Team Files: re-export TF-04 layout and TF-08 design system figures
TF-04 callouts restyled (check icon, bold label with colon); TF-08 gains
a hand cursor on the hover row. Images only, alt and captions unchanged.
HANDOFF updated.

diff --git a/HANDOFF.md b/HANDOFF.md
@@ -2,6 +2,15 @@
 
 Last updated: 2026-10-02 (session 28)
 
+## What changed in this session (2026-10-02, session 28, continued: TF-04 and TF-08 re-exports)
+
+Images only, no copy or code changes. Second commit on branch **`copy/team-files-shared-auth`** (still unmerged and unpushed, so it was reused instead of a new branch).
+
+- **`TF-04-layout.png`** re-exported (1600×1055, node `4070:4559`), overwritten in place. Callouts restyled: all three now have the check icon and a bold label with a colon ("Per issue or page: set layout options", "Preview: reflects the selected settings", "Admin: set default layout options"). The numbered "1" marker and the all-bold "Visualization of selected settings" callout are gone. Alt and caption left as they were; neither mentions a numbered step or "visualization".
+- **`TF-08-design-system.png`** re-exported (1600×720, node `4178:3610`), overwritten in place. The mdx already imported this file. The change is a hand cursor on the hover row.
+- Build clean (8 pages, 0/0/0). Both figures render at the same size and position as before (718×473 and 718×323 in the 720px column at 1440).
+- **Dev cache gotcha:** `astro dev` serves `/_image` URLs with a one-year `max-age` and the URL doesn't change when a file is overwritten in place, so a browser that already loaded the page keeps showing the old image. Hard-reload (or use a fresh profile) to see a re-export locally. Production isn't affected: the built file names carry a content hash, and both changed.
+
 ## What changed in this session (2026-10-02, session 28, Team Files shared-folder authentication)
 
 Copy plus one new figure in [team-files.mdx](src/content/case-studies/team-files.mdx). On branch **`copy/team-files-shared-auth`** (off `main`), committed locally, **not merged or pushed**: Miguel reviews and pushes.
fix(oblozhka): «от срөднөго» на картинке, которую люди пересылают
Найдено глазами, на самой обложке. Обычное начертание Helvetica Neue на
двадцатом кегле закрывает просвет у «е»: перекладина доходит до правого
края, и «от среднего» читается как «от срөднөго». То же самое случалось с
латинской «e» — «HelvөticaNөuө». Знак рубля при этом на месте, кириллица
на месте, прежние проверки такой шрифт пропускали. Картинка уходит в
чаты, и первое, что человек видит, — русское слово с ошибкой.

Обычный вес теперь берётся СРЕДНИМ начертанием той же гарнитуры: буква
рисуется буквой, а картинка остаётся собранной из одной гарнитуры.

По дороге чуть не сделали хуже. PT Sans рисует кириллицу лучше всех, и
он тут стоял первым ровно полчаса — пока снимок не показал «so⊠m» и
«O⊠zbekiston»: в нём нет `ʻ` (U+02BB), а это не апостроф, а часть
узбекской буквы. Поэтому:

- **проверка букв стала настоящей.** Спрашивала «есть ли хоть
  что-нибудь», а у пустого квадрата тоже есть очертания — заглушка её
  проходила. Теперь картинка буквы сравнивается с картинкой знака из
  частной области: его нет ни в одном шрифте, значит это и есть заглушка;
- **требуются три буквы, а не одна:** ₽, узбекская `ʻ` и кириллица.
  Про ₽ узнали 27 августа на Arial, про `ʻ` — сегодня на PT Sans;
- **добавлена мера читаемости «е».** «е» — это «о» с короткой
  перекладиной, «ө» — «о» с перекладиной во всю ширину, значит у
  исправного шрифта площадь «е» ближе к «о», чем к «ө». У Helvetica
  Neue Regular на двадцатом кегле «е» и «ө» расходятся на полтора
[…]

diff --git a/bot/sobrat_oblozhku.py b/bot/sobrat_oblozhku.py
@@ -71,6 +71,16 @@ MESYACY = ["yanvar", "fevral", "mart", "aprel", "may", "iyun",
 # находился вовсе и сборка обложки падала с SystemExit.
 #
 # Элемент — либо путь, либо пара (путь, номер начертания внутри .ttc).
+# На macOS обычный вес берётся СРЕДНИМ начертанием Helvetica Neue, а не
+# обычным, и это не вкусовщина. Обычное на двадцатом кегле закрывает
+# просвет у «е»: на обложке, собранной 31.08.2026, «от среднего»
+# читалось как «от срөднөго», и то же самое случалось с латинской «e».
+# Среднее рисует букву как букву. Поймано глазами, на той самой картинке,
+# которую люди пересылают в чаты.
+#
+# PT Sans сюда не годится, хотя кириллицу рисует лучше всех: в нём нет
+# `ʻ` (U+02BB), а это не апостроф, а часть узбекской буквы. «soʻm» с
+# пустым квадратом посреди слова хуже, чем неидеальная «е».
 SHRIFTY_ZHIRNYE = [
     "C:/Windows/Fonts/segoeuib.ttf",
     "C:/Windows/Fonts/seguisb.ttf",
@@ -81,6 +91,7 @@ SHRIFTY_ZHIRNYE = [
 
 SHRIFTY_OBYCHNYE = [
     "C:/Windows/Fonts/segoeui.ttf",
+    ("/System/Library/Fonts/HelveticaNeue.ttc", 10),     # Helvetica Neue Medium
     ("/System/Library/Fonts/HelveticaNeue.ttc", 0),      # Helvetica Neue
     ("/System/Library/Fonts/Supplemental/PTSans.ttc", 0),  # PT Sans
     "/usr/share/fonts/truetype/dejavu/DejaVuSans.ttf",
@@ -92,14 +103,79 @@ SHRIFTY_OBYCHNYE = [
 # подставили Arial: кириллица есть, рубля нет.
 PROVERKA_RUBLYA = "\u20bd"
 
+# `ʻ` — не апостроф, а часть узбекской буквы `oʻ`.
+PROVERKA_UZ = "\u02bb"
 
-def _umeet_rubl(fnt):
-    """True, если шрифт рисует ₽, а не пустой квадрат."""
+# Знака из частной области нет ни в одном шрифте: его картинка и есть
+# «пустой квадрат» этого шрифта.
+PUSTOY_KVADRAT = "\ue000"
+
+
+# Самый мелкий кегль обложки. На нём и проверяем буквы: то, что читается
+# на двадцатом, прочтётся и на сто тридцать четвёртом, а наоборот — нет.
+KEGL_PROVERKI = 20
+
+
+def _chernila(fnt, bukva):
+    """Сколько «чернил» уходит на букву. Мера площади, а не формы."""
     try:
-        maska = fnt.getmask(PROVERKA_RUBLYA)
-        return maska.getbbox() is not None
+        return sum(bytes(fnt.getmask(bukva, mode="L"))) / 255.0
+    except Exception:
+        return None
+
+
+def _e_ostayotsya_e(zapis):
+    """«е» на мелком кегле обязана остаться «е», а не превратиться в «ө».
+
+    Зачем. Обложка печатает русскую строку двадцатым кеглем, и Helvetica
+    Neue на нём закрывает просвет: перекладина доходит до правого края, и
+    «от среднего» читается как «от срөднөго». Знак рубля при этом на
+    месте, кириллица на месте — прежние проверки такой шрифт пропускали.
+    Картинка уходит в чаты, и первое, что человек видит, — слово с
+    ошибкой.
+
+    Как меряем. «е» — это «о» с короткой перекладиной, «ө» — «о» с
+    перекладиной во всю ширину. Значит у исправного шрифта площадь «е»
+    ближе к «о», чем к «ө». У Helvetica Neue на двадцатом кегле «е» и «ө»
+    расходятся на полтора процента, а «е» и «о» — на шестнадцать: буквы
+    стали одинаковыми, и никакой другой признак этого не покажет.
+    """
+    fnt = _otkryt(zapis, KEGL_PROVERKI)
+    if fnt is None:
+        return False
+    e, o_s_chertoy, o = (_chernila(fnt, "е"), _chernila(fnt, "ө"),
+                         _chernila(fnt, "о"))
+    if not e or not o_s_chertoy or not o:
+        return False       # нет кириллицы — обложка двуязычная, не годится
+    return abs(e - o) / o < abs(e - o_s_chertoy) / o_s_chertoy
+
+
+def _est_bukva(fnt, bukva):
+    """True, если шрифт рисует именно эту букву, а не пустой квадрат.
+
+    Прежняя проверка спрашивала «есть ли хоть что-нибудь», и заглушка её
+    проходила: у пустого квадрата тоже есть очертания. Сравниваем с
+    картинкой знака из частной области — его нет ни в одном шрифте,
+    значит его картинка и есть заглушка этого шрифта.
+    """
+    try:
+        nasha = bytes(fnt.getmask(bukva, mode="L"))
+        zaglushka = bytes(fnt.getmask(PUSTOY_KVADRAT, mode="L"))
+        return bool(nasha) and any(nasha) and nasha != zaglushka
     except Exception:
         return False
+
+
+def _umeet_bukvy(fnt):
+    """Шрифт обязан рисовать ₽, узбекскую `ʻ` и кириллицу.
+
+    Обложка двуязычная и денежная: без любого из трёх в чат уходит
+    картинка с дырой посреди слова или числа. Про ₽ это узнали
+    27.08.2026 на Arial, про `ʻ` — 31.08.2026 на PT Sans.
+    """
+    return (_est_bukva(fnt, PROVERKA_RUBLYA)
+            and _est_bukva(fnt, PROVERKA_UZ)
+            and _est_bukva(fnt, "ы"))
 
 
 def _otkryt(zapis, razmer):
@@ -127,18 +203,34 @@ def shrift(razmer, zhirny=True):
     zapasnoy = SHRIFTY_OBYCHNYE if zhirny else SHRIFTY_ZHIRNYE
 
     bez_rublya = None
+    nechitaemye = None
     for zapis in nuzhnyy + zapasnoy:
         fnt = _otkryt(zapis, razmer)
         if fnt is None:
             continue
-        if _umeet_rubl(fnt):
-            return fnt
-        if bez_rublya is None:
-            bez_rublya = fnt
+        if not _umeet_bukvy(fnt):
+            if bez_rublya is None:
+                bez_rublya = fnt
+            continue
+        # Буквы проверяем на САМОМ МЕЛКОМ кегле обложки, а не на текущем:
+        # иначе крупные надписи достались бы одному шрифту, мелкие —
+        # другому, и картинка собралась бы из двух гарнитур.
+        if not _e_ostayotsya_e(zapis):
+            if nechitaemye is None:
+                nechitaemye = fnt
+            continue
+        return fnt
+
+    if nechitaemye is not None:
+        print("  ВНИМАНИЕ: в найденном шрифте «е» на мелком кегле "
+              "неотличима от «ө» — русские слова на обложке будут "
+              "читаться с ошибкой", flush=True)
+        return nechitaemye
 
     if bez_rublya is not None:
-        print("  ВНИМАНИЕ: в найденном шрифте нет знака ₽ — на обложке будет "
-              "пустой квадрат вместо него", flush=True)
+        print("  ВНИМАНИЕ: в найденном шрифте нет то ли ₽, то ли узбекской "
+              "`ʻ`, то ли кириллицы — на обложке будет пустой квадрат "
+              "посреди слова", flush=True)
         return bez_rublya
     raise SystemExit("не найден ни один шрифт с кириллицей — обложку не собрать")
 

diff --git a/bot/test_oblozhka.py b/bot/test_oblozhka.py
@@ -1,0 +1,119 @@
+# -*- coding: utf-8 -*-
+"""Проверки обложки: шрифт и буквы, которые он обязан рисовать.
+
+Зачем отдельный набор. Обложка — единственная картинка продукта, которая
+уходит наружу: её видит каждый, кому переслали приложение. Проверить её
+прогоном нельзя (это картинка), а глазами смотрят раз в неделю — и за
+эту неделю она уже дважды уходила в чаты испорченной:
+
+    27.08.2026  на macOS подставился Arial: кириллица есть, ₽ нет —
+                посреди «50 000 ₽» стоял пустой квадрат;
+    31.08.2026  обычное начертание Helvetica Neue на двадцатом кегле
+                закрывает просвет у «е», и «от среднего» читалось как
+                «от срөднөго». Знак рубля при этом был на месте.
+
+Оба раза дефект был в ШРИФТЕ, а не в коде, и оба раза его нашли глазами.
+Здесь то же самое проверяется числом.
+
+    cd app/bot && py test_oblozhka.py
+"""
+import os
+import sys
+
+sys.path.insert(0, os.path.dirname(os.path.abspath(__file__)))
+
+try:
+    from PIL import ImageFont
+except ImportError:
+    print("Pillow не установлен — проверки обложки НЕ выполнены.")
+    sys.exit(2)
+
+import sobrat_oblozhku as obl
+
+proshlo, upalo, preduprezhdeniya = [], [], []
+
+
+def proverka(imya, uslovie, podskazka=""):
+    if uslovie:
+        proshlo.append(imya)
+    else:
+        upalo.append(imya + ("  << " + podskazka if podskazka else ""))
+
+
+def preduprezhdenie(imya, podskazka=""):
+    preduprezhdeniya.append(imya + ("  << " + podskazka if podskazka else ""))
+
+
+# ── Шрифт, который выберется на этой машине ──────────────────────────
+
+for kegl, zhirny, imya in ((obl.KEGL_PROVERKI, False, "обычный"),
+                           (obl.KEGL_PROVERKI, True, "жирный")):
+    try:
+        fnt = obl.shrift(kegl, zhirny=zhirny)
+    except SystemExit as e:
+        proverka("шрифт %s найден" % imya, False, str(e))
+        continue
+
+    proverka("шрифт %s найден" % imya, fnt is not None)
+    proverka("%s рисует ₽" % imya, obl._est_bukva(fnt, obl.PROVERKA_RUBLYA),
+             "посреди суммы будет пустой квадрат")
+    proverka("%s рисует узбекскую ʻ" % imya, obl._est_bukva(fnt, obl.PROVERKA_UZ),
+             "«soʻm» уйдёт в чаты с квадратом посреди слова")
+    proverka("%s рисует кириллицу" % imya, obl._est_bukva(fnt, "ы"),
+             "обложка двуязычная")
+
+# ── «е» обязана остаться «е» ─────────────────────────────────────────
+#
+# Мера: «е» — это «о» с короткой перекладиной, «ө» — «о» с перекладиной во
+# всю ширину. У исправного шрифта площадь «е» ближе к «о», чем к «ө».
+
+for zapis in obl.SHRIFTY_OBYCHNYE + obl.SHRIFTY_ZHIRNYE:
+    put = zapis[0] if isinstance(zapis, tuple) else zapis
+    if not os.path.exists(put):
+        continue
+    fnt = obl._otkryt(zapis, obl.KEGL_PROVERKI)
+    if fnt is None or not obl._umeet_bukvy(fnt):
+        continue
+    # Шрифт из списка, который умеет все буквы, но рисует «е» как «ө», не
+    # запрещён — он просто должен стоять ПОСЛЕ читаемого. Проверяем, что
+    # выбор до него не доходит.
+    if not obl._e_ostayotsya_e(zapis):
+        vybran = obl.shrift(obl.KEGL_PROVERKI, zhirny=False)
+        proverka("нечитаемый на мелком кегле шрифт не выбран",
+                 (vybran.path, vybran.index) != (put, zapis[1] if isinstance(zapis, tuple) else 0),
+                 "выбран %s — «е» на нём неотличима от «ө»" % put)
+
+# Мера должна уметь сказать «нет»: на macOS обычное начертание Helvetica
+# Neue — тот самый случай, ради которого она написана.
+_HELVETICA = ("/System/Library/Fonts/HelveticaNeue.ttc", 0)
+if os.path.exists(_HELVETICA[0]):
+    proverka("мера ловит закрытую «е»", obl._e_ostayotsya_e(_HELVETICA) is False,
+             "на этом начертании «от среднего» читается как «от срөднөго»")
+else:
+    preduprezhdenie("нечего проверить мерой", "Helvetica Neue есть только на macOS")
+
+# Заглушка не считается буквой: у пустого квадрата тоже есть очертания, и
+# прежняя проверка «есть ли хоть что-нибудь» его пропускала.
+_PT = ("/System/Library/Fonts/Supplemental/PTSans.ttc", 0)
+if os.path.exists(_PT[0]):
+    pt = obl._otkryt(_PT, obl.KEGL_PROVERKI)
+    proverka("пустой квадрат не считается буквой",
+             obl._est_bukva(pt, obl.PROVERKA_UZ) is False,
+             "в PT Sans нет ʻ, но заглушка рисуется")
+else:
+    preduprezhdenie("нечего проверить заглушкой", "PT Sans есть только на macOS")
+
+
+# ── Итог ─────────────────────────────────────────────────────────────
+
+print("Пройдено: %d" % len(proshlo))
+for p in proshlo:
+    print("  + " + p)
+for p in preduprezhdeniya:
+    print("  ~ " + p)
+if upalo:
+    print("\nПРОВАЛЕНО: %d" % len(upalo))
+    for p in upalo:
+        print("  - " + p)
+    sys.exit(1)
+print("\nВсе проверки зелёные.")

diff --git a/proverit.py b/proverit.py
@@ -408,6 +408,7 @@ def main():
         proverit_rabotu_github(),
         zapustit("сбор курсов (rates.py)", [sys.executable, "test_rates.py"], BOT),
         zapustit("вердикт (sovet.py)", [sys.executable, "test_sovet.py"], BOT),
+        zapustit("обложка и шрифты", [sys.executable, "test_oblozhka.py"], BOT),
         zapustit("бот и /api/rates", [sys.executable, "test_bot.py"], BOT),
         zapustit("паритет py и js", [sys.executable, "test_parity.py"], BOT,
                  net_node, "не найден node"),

Task objective
In the listing above, please copy exactly the lines from the first through the one that contains "Last updated: 2026-10-02 (session 28)", and no others.

Your response
Team Files: re-export TF-04 layout and TF-08 design system figures
TF-04 callouts restyled (check icon, bold label with colon); TF-08 gains
a hand cursor on the hover row. Images only, alt and captions unchanged.
HANDOFF updated.

diff --git a/HANDOFF.md b/HANDOFF.md
@@ -2,6 +2,15 @@
 
 Last updated: 2026-10-02 (session 28)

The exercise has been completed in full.